Both elite athletes and non-elite individuals who are routinely physically active tend to use over-the-counter anti-inflammatory drugs to help manage muscle pain and inflammation. There can be a tendency to take these drugs in excess, especially since they are often viewed as safe since they are not available by prescription.
A Swedish study examined the effect of taking 1,200 mg of ibuprofen daily for eight weeks compared with aspirin use (75 mg daily) in 31 active adults, men and women, aged 18 to 35 years. Muscle biopsy and magnetic resonance imaging were used to determine the amount of growth in quad muscles. During the study, all of the participants performed leg workouts two to three times per week.
The authors determined that those who took aspirin showed twice as much growth in their quad muscles as those who took 1,200 mg of ibuprofen.
More specifically, the authors found that while high doses of ibuprofen lowered some markers for inflammation, their findings also indicate that the inflammatory process, when it is combined with strengthening exercises, is required for muscle growth to occur, according to Tommy Lundberg, the study’s lead author and a researchers at Karolinska Institutet’s Department of Laboratory Medicine.
The results of this study are important because many people use over-the-counter anti-inflammatory drugs to manage muscle pain but may not be aware these medications may affect their muscle growth. At least for young or middle-age men, choosing a recovery day rather than taking ibuprofen may be the better choice. According to Lundberg, although he and his team looked at ibuprofen and aspirin, “we believe that high doses of all types of OTC NSAIDs (over-the-counter nonsteroidal anti-inflammatory drugs) have similar effects.”
For now, researchers are not sure whether older adults will respond similarly, because anti-inflammatory drugs can protect individuals from losing muscle mass as they age. This is an area for further study.
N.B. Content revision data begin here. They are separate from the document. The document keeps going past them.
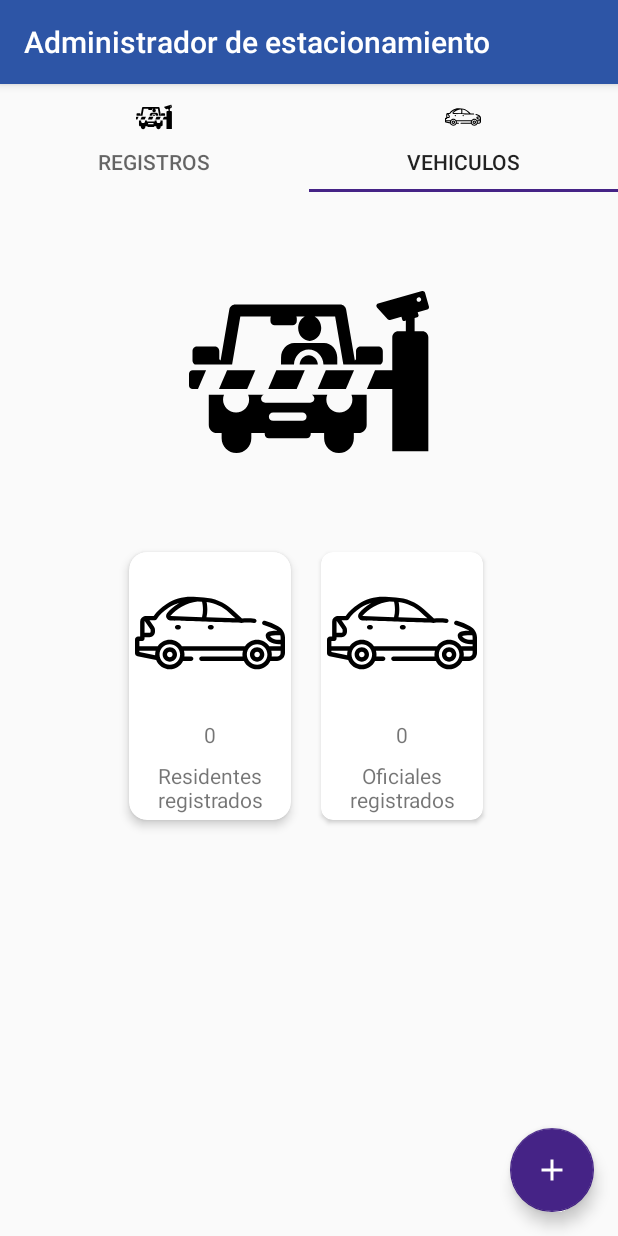
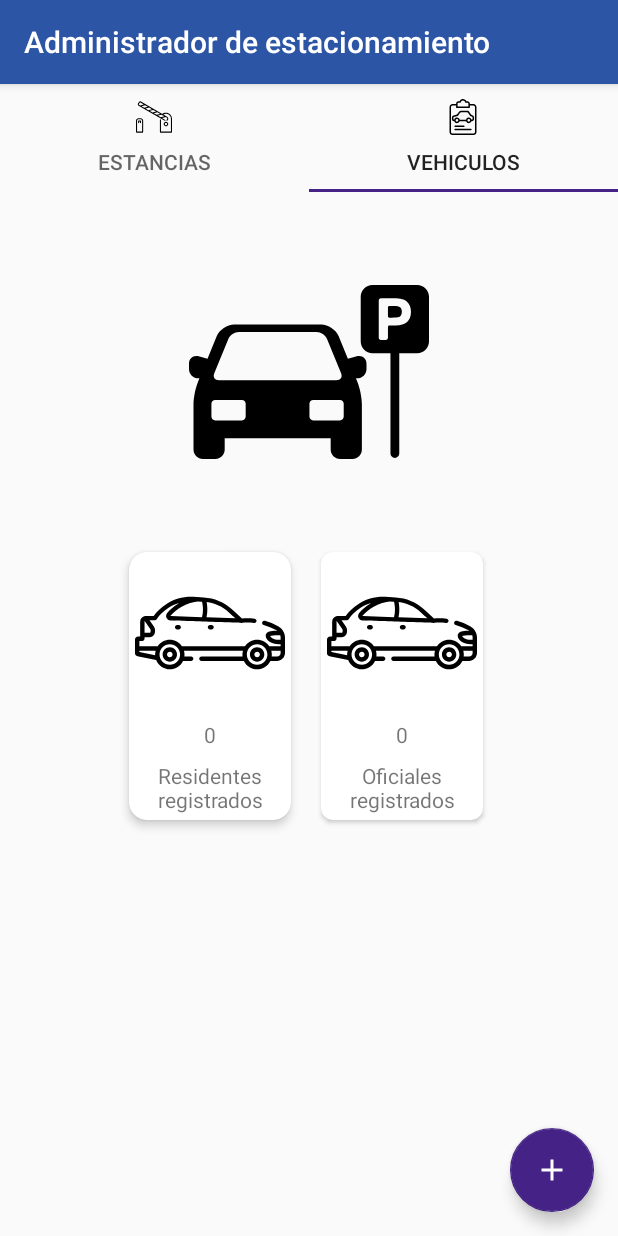
Before and after one commit to kevinPinzon/android-developer-test, an Android app: the screen it shows after launch (MainActivity), tab 2 chosen, on a phone screen of 412 x 824 dp. Run offline under Robolectric (Android 15) with nearby library versions, the phone set to English and light mode, and no system bars; our stand-ins replace Room's generated code.

Commit message:
se agregaron imagenes para iconos

```diff
--- a/AdministradorEstacionamiento/app/src/main/java/com/kevinpinzon/administradorestacionamiento/view/MainActivity.kt
+++ b/AdministradorEstacionamiento/app/src/main/java/com/kevinpinzon/administradorestacionamiento/view/MainActivity.kt
@@ -29,12 +29,12 @@ class MainActivity : AppCompatActivity() {
             TabLayoutMediator.TabConfigurationStrategy { tab, position ->
                 when(position){
                     0 -> {
-                        tab.text = "Registros"
-                        tab.setIcon(R.drawable.ic_parking_barrier)
+                        tab.text = "Estancias"
+                        tab.setIcon(R.drawable.ic_barrier)
                     }
                     1 -> {
                         tab.text = "Vehiculos"
-                        tab.setIcon(R.drawable.ic_automotive)
+                        tab.setIcon(R.drawable.ic_car)
                     }
                 }
             })
--- /dev/null
+++ b/AdministradorEstacionamiento/app/src/main/res/drawable/ic_parking_2.xml
@@ -0,0 +1,15 @@
+<vector xmlns:android="http://schemas.android.com/apk/res/android"
+    android:width="272.523dp"
+    android:height="272.523dp"
+    android:viewportWidth="272.523"
+    android:viewportHeight="272.523">
+  <path
+      android:fillColor="#FF000000"
+      android:pathData="M193.26,118.059c-0.877,0 -1.777,0.126 -2.677,0.373l-10.172,2.802L169.85,95.504c-2.993,-7.289 -11.838,-13.22 -19.717,-13.22h-98.85c-7.88,0 -16.724,5.931 -19.716,13.22l-10.548,25.694l-10.046,-2.767c-0.899,-0.247 -1.799,-0.373 -2.676,-0.373c-4.808,0 -8.297,3.673 -8.297,8.732v5.996c0,5.906 4.806,10.712 10.712,10.712h1.151l-1.705,4.153c-2.78,6.77 -5.043,18.236 -5.043,25.558v51.115c0,5.906 4.806,10.712 10.712,10.712h13.99c5.906,0 10.712,-4.806 10.712,-10.712v-12.764h120.357v12.764c0,5.906 4.806,10.712 10.712,10.712h13.988c5.906,0 10.712,-4.806 10.712,-10.712V173.21c0,-7.321 -2.263,-18.787 -5.043,-25.558l-1.705,-4.153h1.294c5.906,0 10.712,-4.806 10.712,-10.712v-5.996C201.557,121.732 198.067,118.059 193.26,118.059zM28.698,137.681l15.978,-38.918c1.79,-4.36 7.11,-7.928 11.823,-7.928h88.418c4.713,0 10.033,3.567 11.823,7.928l15.978,38.918c1.789,4.36 -0.602,7.928 -5.315,7.928H34.014C29.3,145.608 26.909,142.041 28.698,137.681zM64.365,186.908c0,2.357 -1.929,4.284 -4.284,4.284H29.729c-2.357,0 -4.285,-1.928 -4.285,-4.284v-14.566c0,-2.356 1.928,-4.284 4.285,-4.284h30.352c2.355,0 4.284,1.928 4.284,4.284V186.908zM175.684,186.908c0,2.357 -1.929,4.284 -4.284,4.284h-30.352c-2.355,0 -4.284,-1.928 -4.284,-4.284v-14.566c0,-2.356 1.929,-4.284 4.284,-4.284h30.352c2.355,0 4.284,1.928 4.284,4.284V186.908z"/>
+  <path
+      android:fillColor="#FF000000"
+      android:pathData="M259.125,37.486H208.39c-7.388,0 -13.398,6.011 -13.398,13.398v50.736c0,7.388 6.011,13.399 13.398,13.399h20.367v113.872c0,2.762 2.238,5 5,5c2.762,0 5,-2.238 5,-5V115.02h20.368c7.388,0 13.398,-6.011 13.398,-13.399V50.885C272.523,43.497 266.513,37.486 259.125,37.486zM247.634,79.553c-2.918,2.627 -7.216,3.959 -12.774,3.959h-7.347c-0.882,0 -1.6,0.719 -1.6,1.601v12.389c0,1.346 -1.095,2.44 -2.441,2.44h-5.564c-1.347,0 -2.441,-1.095 -2.441,-2.44V55.007c0,-1.347 1.095,-2.442 2.441,-2.442h14.016c9.285,0 12.751,1.399 15.599,3.816c3.004,2.549 4.526,6.453 4.526,11.606C252.048,73.022 250.564,76.912 247.634,79.553z"/>
+  <path
+      android:fillColor="#FF000000"
+      android:pathData="M239.681,62.825c-1.356,-1.024 -3.755,-1.544 -7.129,-1.544h-5.039c-0.882,0 -1.6,0.718 -1.6,1.599v10.182c0,0.881 0.718,1.599 1.6,1.599h3.019c1.109,0 2.901,-0.082 3.994,-0.183c1.061,-0.097 4.056,-0.531 5.155,-1.361c1.319,-0.998 1.988,-2.724 1.988,-5.129C241.669,65.56 241,63.823 239.681,62.825z"/>
+</vector>
--- a/AdministradorEstacionamiento/app/src/main/res/layout/fragment_home.xml
+++ b/AdministradorEstacionamiento/app/src/main/res/layout/fragment_home.xml
@@ -23,7 +23,7 @@
             android:layout_marginHorizontal="4dp"
             android:layout_marginTop="40dp"
             android:layout_marginBottom="4dp"
-            android:src="@drawable/ic_parking_barrier" />
+            android:src="@drawable/ic_parking_2" />
 
 
         <LinearLayout
--- a/AdministradorEstacionamiento/app/src/main/res/layout/fragment_record.xml
+++ b/AdministradorEstacionamiento/app/src/main/res/layout/fragment_record.xml
@@ -37,7 +37,7 @@
                     android:layout_width="100dp"
                     android:layout_height="100dp"
                     android:layout_margin="4dp"
-                    android:src="@drawable/ic_assignment_black_24dp" />
+                    android:src="@drawable/ic_parking_barrier" />
 
                 <TextView
                     android:id="@+id/textv_registers"
```
Also changed, not shown: AdministradorEstacionamiento/app/src/main/res/drawable/ic_parking.xml (added, +18 -0 lines).
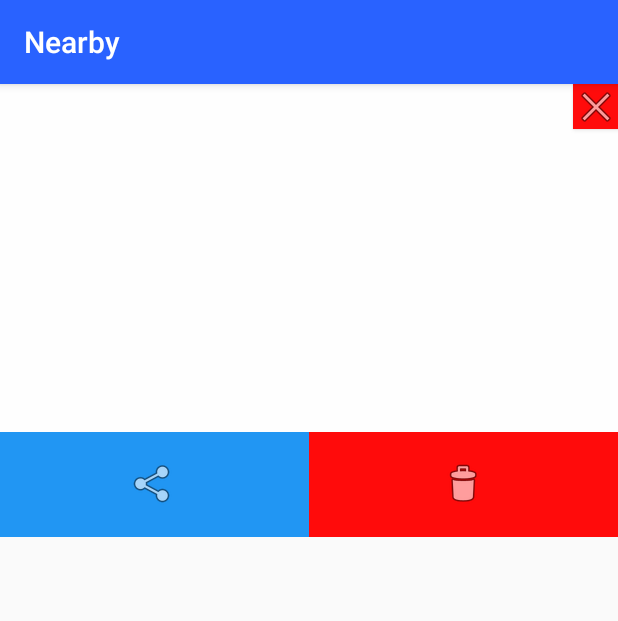
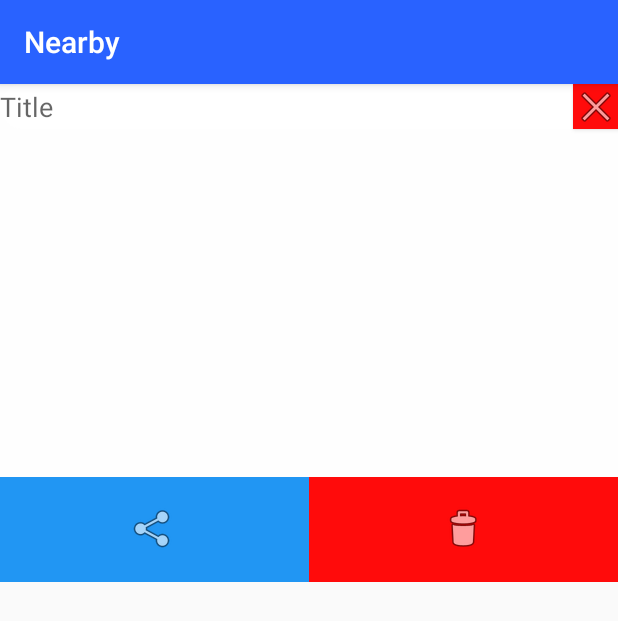
Before and after one commit to hmakarestov/nearby, an Android app: the fragment MeetPointMenuFragment shown on its own in the app's theme, on a phone screen of 412 x 824 dp. Shown: the top 621 px of the screen. Run offline under Robolectric (Android 15) with nearby library versions, the phone set to English and light mode, and no system bars; our stand-ins replace Firebase (no records; nobody signed in at launch, a user with empty details on screens opened directly).

```diff
--- a/app/src/main/java/fhict/nl/nearby/MeetPointMenuFragment.java
+++ b/app/src/main/java/fhict/nl/nearby/MeetPointMenuFragment.java
@@ -16,6 +16,7 @@ import android.view.ViewGroup;
 import android.widget.AdapterView;
 import android.widget.ArrayAdapter;
 import android.widget.Button;
+import android.widget.EditText;
 import android.widget.FrameLayout;
 import android.widget.ListView;
 import android.widget.TextView;
@@ -54,6 +55,8 @@ public class MeetPointMenuFragment extends Fragment {
 
 
         ListView list = (ListView) view.findViewById(R.id.friends_list_share);
+        list.setChoiceMode(ListView.CHOICE_MODE_MULTIPLE);
+
         ArrayList<String> arrayList = new ArrayList<>();
         final ArrayAdapter<String> adapter = new ArrayAdapter<String>(getContext(), android.R.layout.simple_spinner_item, arrayList);
 
@@ -159,6 +162,12 @@ public class MeetPointMenuFragment extends Fragment {
                             map.put("UserID", id);
                         }
                         MapsFragment.MapMarker marker = MapsFragment.getCurrentMarker();
+                        EditText titleET = view.findViewById(R.id.meet_point_editText);
+
+                        if (titleET.getText()!=null || titleET.getText().toString() != "")
+                        {
+                            marker.ChangeTitle(titleET.getText().toString());
+                        }
 
 
                         for (Map.Entry<String, Object> entry : map.entrySet()) {
--- a/app/src/main/res/layout/fragment_meet_point_menu.xml
+++ b/app/src/main/res/layout/fragment_meet_point_menu.xml
@@ -10,7 +10,8 @@
     android:clickable="false"
     android:clipChildren="false"
     android:visibility="visible"
-    tools:context="MeetPointMenuFragment">
+    tools:context="MeetPointMenuFragment"
+    android:windowSoftInputMode="adjustPan">
 
     <Button
         android:id="@+id/cancel"
@@ -33,12 +34,26 @@
         app:layout_constraintStart_toStartOf="parent"
         app:layout_constraintTop_toTopOf="parent">
 
+        <EditText
+            android:id="@+id/meet_point_editText"
+            android:layout_width="match_parent"
+            android:layout_height="30dp"
+            android:layout_weight="1"
+            android:background="@drawable/rounded_style_editview"
+            android:ems="10"
+            android:hint="Title"
+            android:inputType="text"
+            android:singleLine="true"
+            app:layout_constraintEnd_toEndOf="parent"
+            app:layout_constraintHorizontal_bias="0.0"
+            app:layout_constraintStart_toStartOf="parent"
+            app:layout_constraintTop_toBottomOf="@+id/tvLoginTitle" />
+
         <ListView
             android:id="@+id/friends_list_share"
             android:layout_width="match_parent"
-            android:layout_height="232dp">
-
-        </ListView>
+            android:layout_height="232dp"
+            android:listSelector="#77EC5555"/>
 
         <LinearLayout
             android:layout_width="match_parent"
```
Also changed, not shown: app/src/main/java/fhict/nl/nearby/FriendListAdapter.java (+16 -2 lines), app/src/main/java/fhict/nl/nearby/MapsFragment.java (+22 -12 lines), app/src/main/java/fhict/nl/nearby/MenuActivity.java (+9 -2 lines).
Karolinska Institutet. Anti-inflammatory drugs can inhibit muscle growth. 2017 Aug 31. Press release